WORK ORDER> Which lines below hold the word "asarray"? Report each one.

________

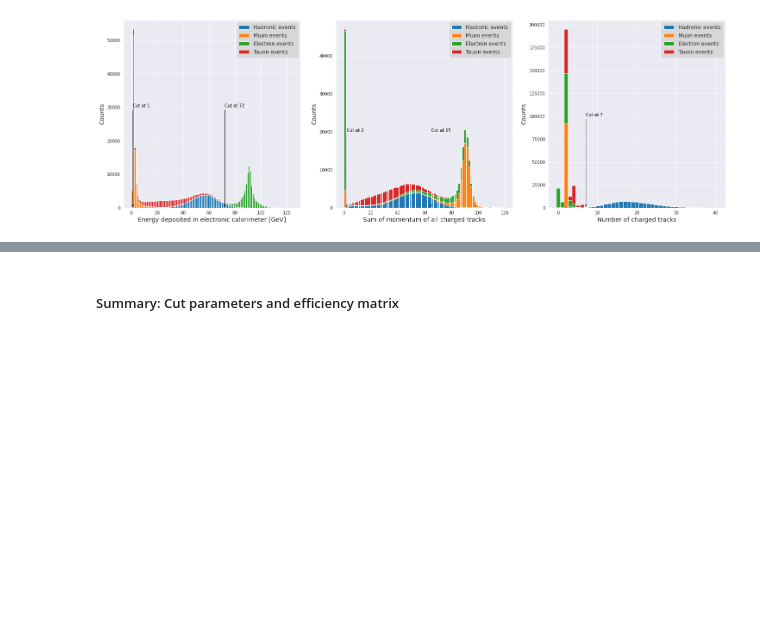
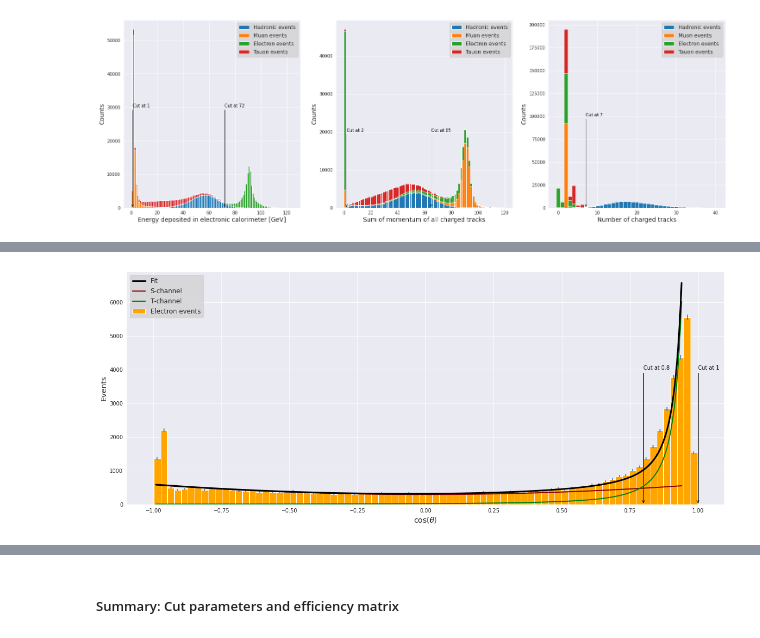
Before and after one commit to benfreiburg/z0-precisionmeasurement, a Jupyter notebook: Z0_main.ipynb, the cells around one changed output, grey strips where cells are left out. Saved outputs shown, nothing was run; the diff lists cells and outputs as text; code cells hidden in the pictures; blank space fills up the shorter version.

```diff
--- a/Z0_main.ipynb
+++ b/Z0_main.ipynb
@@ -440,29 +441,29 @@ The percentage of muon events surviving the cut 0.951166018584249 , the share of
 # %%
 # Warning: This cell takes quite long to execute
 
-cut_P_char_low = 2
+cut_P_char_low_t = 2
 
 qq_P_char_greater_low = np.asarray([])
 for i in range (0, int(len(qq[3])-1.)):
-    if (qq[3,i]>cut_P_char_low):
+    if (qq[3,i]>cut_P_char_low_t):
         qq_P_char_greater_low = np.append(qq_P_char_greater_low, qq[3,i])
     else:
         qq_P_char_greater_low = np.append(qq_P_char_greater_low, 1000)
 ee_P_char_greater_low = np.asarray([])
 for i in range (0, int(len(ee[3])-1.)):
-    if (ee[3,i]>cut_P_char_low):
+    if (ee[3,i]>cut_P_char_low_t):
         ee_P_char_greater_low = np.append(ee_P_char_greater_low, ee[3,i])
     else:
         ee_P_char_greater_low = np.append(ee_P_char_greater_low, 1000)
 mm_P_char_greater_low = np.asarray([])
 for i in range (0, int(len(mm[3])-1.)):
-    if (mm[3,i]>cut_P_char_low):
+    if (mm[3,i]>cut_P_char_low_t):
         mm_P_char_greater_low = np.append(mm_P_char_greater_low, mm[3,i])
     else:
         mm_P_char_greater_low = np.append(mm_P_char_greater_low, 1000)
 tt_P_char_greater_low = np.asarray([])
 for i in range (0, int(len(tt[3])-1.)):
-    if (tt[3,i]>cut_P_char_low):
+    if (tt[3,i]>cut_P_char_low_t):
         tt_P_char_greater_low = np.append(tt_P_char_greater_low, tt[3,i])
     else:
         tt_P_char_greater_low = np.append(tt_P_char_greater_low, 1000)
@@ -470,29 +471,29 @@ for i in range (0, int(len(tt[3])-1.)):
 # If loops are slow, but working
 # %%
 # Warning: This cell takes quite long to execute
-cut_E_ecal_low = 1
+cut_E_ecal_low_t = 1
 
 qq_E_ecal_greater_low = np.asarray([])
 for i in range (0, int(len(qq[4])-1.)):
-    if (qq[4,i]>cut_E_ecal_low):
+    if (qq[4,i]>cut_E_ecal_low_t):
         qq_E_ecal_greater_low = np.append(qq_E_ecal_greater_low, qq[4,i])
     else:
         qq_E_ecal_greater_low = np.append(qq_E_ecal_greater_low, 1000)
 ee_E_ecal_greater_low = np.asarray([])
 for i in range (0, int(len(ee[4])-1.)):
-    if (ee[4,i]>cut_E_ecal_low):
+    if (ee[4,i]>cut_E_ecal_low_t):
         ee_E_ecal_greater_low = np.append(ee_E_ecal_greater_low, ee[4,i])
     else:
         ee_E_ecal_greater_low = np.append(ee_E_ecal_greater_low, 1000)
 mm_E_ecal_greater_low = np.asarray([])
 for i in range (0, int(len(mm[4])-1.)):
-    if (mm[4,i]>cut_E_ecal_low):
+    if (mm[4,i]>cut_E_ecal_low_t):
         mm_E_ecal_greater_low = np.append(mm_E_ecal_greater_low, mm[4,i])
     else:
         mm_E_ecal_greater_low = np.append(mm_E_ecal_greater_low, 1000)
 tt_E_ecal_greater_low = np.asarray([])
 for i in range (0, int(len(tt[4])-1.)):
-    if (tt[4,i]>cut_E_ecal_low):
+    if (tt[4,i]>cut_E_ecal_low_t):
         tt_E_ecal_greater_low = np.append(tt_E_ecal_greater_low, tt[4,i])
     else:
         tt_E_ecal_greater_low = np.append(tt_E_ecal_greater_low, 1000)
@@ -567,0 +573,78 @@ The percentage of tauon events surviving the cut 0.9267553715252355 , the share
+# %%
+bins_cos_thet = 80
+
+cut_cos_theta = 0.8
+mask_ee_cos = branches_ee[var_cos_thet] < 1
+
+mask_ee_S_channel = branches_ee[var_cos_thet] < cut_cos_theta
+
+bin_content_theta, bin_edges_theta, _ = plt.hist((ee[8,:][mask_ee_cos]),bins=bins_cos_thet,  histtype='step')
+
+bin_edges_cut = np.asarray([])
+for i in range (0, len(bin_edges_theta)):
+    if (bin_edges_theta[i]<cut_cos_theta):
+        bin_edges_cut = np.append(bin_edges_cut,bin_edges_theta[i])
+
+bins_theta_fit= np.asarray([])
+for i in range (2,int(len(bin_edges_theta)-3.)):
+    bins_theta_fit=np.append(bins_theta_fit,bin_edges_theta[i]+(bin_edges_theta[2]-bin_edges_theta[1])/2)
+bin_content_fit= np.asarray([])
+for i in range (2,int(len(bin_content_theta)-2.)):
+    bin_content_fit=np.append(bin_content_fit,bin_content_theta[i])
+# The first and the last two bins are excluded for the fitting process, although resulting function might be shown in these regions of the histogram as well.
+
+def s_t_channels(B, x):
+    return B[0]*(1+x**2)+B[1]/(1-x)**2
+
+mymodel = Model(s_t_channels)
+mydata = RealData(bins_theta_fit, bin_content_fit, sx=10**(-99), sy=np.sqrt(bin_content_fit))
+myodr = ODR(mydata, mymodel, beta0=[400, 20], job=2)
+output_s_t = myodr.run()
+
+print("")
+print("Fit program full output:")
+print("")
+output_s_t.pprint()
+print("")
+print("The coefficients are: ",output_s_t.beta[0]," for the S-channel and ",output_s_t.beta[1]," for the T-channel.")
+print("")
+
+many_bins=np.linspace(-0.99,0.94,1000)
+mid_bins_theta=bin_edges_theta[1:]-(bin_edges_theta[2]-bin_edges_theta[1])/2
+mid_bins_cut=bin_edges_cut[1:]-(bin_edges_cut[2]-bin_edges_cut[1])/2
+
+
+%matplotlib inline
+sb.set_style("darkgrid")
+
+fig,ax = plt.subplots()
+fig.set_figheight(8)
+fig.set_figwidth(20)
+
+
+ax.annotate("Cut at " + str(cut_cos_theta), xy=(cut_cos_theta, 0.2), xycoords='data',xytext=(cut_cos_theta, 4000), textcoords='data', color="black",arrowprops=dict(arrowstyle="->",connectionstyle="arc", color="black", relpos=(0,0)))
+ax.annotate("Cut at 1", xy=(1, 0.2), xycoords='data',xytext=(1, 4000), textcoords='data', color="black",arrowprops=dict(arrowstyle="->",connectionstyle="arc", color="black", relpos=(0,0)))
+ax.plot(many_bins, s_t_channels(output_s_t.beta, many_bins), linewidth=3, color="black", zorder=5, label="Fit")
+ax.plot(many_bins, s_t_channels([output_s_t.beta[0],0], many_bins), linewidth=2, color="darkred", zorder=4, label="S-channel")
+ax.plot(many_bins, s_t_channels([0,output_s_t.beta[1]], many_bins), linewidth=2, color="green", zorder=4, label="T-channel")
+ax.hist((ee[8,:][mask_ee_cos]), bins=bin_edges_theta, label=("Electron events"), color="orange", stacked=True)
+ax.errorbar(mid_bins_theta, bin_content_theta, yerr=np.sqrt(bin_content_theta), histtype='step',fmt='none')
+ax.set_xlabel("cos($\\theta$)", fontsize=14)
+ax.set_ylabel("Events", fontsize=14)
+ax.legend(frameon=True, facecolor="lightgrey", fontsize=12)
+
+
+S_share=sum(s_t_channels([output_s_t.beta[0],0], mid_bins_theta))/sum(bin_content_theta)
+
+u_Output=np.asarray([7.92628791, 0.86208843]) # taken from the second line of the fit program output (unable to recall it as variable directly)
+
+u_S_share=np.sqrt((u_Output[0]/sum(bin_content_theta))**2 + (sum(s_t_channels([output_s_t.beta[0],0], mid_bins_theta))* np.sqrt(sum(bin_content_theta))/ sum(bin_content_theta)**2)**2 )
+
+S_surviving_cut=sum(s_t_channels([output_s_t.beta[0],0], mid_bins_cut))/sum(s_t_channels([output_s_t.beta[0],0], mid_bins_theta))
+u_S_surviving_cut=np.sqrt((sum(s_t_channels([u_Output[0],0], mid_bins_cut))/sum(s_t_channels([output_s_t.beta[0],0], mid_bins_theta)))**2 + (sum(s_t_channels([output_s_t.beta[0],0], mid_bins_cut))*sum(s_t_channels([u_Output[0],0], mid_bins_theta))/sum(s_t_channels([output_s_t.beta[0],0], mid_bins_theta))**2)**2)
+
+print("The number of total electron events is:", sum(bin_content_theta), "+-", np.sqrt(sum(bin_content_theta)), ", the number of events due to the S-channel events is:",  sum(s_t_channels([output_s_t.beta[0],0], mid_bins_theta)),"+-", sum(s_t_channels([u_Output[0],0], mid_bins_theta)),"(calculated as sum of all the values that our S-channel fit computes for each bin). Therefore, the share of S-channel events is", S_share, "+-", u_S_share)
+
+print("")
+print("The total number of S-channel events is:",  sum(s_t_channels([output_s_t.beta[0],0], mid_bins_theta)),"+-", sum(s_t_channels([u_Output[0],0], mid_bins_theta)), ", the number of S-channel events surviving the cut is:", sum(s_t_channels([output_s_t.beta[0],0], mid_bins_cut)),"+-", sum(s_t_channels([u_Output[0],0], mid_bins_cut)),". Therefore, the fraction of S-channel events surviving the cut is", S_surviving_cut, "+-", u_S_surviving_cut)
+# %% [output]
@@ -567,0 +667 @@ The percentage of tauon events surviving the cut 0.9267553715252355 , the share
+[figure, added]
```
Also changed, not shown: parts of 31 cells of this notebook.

________

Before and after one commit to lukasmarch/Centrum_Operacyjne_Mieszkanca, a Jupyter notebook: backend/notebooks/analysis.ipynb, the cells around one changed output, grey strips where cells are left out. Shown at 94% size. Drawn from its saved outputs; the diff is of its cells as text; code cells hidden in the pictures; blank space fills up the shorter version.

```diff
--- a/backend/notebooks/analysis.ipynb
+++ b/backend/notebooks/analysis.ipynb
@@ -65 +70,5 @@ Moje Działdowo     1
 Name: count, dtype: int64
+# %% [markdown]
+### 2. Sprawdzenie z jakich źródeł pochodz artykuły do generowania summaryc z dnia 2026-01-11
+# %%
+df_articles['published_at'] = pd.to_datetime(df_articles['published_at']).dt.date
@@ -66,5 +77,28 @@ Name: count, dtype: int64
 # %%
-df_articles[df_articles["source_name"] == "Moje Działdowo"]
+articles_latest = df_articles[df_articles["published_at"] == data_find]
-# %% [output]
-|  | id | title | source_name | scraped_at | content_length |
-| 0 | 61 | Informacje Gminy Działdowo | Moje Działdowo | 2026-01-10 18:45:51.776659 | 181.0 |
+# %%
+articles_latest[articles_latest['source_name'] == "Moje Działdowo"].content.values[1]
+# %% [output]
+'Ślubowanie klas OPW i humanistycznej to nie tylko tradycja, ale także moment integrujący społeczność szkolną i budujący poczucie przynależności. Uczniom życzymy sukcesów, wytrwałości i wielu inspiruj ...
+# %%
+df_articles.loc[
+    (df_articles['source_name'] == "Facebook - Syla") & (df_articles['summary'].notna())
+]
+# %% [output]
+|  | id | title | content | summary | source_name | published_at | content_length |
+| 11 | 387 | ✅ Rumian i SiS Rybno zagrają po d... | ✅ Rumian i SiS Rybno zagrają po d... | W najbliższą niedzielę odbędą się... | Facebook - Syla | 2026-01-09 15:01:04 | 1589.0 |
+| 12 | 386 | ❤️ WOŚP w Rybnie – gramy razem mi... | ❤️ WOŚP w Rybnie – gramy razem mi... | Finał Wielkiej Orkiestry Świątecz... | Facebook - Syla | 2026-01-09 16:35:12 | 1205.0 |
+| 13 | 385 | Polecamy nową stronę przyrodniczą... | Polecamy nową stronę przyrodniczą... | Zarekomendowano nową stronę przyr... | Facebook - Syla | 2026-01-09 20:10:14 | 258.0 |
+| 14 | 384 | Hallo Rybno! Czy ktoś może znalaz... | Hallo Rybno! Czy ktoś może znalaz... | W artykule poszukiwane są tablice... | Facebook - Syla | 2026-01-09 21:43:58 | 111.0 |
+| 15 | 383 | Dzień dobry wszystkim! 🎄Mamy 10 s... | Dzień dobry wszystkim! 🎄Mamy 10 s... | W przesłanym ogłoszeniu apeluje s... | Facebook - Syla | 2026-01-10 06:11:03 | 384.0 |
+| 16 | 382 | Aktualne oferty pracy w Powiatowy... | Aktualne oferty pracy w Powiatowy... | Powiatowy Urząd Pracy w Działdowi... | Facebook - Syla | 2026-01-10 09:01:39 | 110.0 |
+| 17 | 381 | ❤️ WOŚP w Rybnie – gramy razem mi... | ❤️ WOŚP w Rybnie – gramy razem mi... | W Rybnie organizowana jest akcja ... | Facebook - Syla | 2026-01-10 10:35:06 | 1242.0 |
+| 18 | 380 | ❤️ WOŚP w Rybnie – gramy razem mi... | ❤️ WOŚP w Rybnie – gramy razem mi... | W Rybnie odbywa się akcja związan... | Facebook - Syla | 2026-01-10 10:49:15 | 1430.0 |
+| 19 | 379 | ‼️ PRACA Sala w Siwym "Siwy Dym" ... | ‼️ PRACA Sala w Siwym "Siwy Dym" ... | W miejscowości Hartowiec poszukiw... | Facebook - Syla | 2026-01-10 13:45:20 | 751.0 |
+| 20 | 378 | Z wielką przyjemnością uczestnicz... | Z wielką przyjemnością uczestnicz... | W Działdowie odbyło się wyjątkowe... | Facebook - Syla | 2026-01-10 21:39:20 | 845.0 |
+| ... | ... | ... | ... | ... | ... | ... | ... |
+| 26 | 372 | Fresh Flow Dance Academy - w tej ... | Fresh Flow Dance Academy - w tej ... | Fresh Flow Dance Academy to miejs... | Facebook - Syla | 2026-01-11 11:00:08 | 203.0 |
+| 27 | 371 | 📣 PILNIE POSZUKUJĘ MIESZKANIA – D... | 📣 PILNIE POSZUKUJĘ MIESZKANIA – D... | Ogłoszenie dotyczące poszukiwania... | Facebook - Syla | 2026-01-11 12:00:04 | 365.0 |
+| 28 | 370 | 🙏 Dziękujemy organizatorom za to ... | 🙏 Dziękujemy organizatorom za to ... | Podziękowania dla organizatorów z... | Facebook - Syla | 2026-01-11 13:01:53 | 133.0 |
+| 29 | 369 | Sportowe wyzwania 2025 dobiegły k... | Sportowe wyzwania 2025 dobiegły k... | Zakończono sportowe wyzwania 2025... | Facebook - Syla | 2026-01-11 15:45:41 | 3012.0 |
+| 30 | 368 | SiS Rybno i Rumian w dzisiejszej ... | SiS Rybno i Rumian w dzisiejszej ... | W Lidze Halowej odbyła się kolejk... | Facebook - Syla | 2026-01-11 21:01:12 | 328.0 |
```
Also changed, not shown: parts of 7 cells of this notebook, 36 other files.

________

WRITTEN REPLY>
 qq_P_char_greater_low = np.asarray([])
 ee_P_char_greater_low = np.asarray([])
 mm_P_char_greater_low = np.asarray([])
 tt_P_char_greater_low = np.asarray([])
 qq_E_ecal_greater_low = np.asarray([])
 ee_E_ecal_greater_low = np.asarray([])
 mm_E_ecal_greater_low = np.asarray([])
 tt_E_ecal_greater_low = np.asarray([])
+bin_edges_cut = np.asarray([])
+bins_theta_fit= np.asarray([])
+bin_content_fit= np.asarray([])
+u_Output=np.asarray([7.92628791, 0.86208843]) # taken from the second line of the fit program output (unable to recall it as variable directly)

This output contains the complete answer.